Aim of the exercise
Please copy out the listing below in full and exactly.

Supplied information
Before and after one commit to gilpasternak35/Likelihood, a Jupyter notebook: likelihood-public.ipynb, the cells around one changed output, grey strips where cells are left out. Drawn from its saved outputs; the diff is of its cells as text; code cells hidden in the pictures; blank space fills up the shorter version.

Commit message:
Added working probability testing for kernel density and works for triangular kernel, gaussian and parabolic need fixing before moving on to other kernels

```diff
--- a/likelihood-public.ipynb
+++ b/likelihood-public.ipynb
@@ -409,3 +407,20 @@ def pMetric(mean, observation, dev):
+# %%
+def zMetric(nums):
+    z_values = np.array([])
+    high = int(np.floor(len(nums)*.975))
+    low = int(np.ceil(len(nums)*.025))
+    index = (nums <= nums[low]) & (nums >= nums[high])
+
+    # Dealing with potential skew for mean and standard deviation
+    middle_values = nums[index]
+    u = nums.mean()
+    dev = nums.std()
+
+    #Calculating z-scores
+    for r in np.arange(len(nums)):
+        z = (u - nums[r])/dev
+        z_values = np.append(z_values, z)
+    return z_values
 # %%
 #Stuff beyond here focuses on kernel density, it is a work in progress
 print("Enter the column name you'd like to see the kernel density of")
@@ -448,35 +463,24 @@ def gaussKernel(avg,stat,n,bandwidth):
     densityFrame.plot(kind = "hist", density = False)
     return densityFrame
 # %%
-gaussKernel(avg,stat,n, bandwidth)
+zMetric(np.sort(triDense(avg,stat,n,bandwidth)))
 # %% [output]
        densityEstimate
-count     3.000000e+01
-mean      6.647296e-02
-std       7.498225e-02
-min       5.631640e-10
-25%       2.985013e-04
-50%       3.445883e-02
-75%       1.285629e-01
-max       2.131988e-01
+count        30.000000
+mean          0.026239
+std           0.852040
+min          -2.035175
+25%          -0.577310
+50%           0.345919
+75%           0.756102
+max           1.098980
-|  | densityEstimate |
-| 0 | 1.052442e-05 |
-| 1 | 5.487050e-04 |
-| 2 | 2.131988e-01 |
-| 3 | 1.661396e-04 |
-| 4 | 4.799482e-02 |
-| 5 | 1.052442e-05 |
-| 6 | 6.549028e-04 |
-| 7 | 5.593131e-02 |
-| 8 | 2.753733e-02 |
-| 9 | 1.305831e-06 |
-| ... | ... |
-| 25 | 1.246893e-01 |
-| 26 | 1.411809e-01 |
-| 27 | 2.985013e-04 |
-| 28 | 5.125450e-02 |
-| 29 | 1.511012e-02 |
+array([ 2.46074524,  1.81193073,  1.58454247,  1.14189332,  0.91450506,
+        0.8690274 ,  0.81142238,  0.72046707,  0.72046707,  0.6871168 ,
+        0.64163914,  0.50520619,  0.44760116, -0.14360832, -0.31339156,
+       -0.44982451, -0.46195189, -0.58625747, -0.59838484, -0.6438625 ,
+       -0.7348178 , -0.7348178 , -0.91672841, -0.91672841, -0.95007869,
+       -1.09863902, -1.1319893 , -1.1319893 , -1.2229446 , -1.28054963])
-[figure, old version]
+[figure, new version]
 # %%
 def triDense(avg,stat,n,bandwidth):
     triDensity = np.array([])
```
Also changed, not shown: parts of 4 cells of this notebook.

Expected answer
Before and after one commit to gilpasternak35/Likelihood, a Jupyter notebook: likelihood-public.ipynb, the cells around one changed output, grey strips where cells are left out. Drawn from its saved outputs; the diff is of its cells as text; code cells hidden in the pictures; blank space fills up the shorter version.

Commit message:
Added working probability testing for kernel density and works for triangular kernel, gaussian and parabolic need fixing before moving on to other kernels

```diff
--- a/likelihood-public.ipynb
+++ b/likelihood-public.ipynb
@@ -409,3 +407,20 @@ def pMetric(mean, observation, dev):
+# %%
+def zMetric(nums):
+    z_values = np.array([])
+    high = int(np.floor(len(nums)*.975))
+    low = int(np.ceil(len(nums)*.025))
+    index = (nums <= nums[low]) & (nums >= nums[high])
+
+    # Dealing with potential skew for mean and standard deviation
+    middle_values = nums[index]
+    u = nums.mean()
+    dev = nums.std()
+
+    #Calculating z-scores
+    for r in np.arange(len(nums)):
+        z = (u - nums[r])/dev
+        z_values = np.append(z_values, z)
+    return z_values
 # %%
 #Stuff beyond here focuses on kernel density, it is a work in progress
 print("Enter the column name you'd like to see the kernel density of")
@@ -448,35 +463,24 @@ def gaussKernel(avg,stat,n,bandwidth):
     densityFrame.plot(kind = "hist", density = False)
     return densityFrame
 # %%
-gaussKernel(avg,stat,n, bandwidth)
+zMetric(np.sort(triDense(avg,stat,n,bandwidth)))
 # %% [output]
        densityEstimate
-count     3.000000e+01
-mean      6.647296e-02
-std       7.498225e-02
-min       5.631640e-10
-25%       2.985013e-04
-50%       3.445883e-02
-75%       1.285629e-01
-max       2.131988e-01
+count        30.000000
+mean          0.026239
+std           0.852040
+min          -2.035175
+25%          -0.577310
+50%           0.345919
+75%           0.756102
+max           1.098980
-|  | densityEstimate |
-| 0 | 1.052442e-05 |
-| 1 | 5.487050e-04 |
-| 2 | 2.131988e-01 |
-| 3 | 1.661396e-04 |
-| 4 | 4.799482e-02 |
-| 5 | 1.052442e-05 |
-| 6 | 6.549028e-04 |
-| 7 | 5.593131e-02 |
-| 8 | 2.753733e-02 |
-| 9 | 1.305831e-06 |
-| ... | ... |
-| 25 | 1.246893e-01 |
-| 26 | 1.411809e-01 |
-| 27 | 2.985013e-04 |
-| 28 | 5.125450e-02 |
-| 29 | 1.511012e-02 |
+array([ 2.46074524,  1.81193073,  1.58454247,  1.14189332,  0.91450506,
+        0.8690274 ,  0.81142238,  0.72046707,  0.72046707,  0.6871168 ,
+        0.64163914,  0.50520619,  0.44760116, -0.14360832, -0.31339156,
+       -0.44982451, -0.46195189, -0.58625747, -0.59838484, -0.6438625 ,
+       -0.7348178 , -0.7348178 , -0.91672841, -0.91672841, -0.95007869,
+       -1.09863902, -1.1319893 , -1.1319893 , -1.2229446 , -1.28054963])
-[figure, old version]
+[figure, new version]
 # %%
 def triDense(avg,stat,n,bandwidth):
     triDensity = np.array([])
```
Also changed, not shown: parts of 4 cells of this notebook.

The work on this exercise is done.